- that person takes property without an owner’s consent; and
- exercises dominion and control over that property for a period of time, however temporary; and
- in a manner wholly inconsistent with the owner’s rights.
Elements of New York’s Statute for Grand Larceny
One of the best ways to understand a statue in New York is to read the statutory language and the standard jury instructions for that statute. In New York, the standard jury instructions provide that in order for the jury to find the defendant guilty of grand larceny, the prosecutor is required to prove, from all the evidence in the case, beyond a reasonable doubt, each of the following three elements:
- That on or about _____, in the county of ______, the defendant. ________, wrongfully took obtained, or withhold _____ from its owner;

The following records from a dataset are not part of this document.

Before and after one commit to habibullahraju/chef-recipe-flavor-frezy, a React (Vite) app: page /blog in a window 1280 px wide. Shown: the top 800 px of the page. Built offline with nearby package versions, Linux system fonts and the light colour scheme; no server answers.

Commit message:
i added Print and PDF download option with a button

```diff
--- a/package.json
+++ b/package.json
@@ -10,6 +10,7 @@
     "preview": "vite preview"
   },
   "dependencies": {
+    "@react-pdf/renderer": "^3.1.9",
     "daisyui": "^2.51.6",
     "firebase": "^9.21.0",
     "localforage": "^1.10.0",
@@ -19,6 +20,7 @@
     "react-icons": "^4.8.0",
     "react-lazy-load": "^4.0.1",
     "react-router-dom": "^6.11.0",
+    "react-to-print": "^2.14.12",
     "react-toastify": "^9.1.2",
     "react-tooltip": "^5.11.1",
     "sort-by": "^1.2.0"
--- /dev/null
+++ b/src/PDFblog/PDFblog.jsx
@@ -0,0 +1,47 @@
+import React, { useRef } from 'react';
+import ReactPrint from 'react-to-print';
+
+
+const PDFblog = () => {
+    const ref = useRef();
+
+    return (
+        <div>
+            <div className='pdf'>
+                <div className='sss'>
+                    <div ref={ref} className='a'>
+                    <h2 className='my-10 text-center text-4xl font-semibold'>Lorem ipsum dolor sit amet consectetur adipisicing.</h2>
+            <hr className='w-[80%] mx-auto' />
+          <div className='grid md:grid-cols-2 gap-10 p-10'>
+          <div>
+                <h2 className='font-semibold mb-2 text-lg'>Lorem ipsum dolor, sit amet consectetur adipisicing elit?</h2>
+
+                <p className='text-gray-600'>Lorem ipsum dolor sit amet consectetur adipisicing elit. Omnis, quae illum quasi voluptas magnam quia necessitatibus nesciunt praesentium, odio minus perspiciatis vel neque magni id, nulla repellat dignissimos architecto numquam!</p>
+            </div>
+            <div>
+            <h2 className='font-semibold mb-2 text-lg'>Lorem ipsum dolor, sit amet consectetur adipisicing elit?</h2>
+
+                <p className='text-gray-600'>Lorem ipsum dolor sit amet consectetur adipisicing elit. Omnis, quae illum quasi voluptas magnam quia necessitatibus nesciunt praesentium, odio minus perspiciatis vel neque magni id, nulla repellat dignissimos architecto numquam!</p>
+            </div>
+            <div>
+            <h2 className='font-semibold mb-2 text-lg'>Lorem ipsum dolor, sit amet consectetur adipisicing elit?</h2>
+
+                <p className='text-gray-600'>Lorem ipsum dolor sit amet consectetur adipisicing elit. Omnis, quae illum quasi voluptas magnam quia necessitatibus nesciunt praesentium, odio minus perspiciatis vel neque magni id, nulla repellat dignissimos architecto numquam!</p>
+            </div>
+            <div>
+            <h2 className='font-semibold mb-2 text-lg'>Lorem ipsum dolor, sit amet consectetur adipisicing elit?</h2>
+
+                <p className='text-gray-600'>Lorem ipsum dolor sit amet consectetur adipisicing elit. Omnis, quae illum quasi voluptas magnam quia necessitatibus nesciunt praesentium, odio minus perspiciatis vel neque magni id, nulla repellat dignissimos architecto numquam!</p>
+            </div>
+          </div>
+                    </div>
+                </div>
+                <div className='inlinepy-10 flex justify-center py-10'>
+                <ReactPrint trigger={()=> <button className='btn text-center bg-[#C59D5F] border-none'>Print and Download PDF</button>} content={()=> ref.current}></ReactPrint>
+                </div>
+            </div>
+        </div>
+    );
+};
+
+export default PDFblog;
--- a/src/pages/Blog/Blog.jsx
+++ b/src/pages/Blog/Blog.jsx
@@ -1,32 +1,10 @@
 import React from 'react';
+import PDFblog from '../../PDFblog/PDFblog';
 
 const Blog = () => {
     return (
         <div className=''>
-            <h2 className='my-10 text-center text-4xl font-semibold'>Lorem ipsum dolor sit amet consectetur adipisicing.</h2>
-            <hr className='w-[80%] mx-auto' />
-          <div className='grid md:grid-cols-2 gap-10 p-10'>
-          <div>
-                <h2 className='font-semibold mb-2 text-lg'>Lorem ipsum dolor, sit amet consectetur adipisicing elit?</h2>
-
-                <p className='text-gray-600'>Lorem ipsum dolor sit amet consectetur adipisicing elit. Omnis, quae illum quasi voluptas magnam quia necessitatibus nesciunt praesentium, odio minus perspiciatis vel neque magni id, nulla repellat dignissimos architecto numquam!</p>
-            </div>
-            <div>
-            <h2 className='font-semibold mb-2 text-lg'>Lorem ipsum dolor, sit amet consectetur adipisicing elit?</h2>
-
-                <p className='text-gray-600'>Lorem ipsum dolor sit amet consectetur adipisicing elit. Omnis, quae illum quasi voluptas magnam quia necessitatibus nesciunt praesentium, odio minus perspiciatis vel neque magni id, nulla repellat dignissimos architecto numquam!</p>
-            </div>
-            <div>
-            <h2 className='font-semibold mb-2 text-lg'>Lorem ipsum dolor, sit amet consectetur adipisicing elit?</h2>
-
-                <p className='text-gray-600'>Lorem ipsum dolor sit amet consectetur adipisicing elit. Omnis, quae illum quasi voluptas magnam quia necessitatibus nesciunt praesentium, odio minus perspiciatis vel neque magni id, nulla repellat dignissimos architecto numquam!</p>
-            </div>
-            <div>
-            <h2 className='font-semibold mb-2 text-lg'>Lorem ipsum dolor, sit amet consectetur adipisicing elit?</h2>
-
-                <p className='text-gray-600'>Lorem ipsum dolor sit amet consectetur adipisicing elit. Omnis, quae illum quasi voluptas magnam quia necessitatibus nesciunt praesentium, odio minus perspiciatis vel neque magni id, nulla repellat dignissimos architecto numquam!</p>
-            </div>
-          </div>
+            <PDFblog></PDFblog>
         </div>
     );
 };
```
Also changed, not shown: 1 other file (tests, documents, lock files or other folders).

- That the defendant did so with the intent to deprive another of the property or to appropriate the property to himself/herself [or to a third person];
- That the value of the property exceeded ______ dollars.
Finding a Grand Larceny Attorney in Long Island, NY
If you were charged with grand larceny, a felony under New York Law, then contact an experienced criminal defense attorney at Law Office of Stephanie Selloni today. Call to talk directly with Stephanie Selloni about the facts of your case and possible defense to help you fight the charges for the best possible result.
Stephanie Selloni is a criminal defense attorney who is experienced in fighting grand larceny cases in Long Island and Nassau County, NY. Her offices are conveniently located in Garden City, NY. She is also experienced in helping her client fight related charges for a wide variety of serious property crimes including petit larceny, shoplifting, and possession of stolen property.